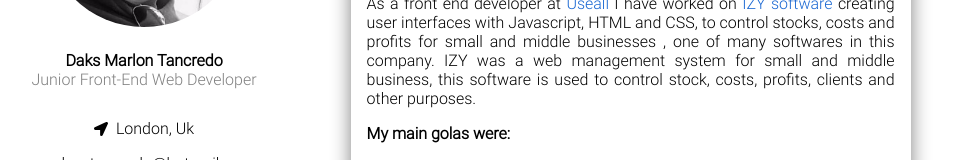
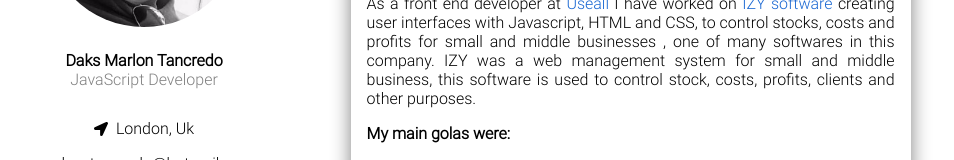
Before and after one commit to MarlonTancredo/My-Cv, a React (Create React App) app: page / in a window 1280 px wide. Shown: the part 221-381 px from the top of the page, without its empty margins (216-1170 px from the left). Built offline with nearby package versions, Linux system fonts and the light colour scheme.

Commit message:
refactor: changing role

```diff
--- a/src/components/Aside.tsx
+++ b/src/components/Aside.tsx
@@ -17,7 +17,7 @@ const Aside = () => {
                 </div>
                 <div>
                     <S.Name>Daks Marlon Tancredo</S.Name>
-                    <S.Role>Junior Front-End Web Developer</S.Role>
+                    <S.Role>JavaScript Developer</S.Role>
                 </div>
                 <S.Information>
                     <S.Paragraph style={{ textAlign: "center" }}>
```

* Exercise objective *
An exact copy of the listing is required; return it without any pictures.

* Problem solution *
Before and after one commit to MarlonTancredo/My-Cv, a React (Create React App) app: page / in a window 1280 px wide. Shown: the part 221-381 px from the top of the page, without its empty margins (216-1170 px from the left). Built offline with nearby package versions, Linux system fonts and the light colour scheme.

Commit message:
refactor: changing role

```diff
--- a/src/components/Aside.tsx
+++ b/src/components/Aside.tsx
@@ -17,7 +17,7 @@ const Aside = () => {
                 </div>
                 <div>
                     <S.Name>Daks Marlon Tancredo</S.Name>
-                    <S.Role>Junior Front-End Web Developer</S.Role>
+                    <S.Role>JavaScript Developer</S.Role>
                 </div>
                 <S.Information>
                     <S.Paragraph style={{ textAlign: "center" }}>
```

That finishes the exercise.